── SOURCE RECORDS

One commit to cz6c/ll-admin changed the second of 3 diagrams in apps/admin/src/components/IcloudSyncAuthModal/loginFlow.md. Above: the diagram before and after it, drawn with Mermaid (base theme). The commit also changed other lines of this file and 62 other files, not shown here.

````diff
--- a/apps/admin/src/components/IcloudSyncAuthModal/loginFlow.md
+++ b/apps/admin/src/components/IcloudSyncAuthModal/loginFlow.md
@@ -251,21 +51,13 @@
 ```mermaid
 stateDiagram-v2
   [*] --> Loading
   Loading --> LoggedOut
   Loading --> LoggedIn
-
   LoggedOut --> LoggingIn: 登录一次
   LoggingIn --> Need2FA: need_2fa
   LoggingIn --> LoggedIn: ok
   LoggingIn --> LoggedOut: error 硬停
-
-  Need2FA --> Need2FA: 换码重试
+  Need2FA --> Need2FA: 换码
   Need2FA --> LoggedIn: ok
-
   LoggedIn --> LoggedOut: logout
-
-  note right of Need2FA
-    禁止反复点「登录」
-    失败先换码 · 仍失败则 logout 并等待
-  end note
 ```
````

────

REQUIRED WORK: Write the data from above out again, exactly.

RESULT BELOW:
One commit to cz6c/ll-admin changed the second of 3 diagrams in apps/admin/src/components/IcloudSyncAuthModal/loginFlow.md. Above: the diagram before and after it, drawn with Mermaid (base theme). The commit also changed other lines of this file and 62 other files, not shown here.

````diff
--- a/apps/admin/src/components/IcloudSyncAuthModal/loginFlow.md
+++ b/apps/admin/src/components/IcloudSyncAuthModal/loginFlow.md
@@ -251,21 +51,13 @@
 ```mermaid
 stateDiagram-v2
   [*] --> Loading
   Loading --> LoggedOut
   Loading --> LoggedIn
-
   LoggedOut --> LoggingIn: 登录一次
   LoggingIn --> Need2FA: need_2fa
   LoggingIn --> LoggedIn: ok
   LoggingIn --> LoggedOut: error 硬停
-
-  Need2FA --> Need2FA: 换码重试
+  Need2FA --> Need2FA: 换码
   Need2FA --> LoggedIn: ok
-
   LoggedIn --> LoggedOut: logout
-
-  note right of Need2FA
-    禁止反复点「登录」
-    失败先换码 · 仍失败则 logout 并等待
-  end note
 ```
````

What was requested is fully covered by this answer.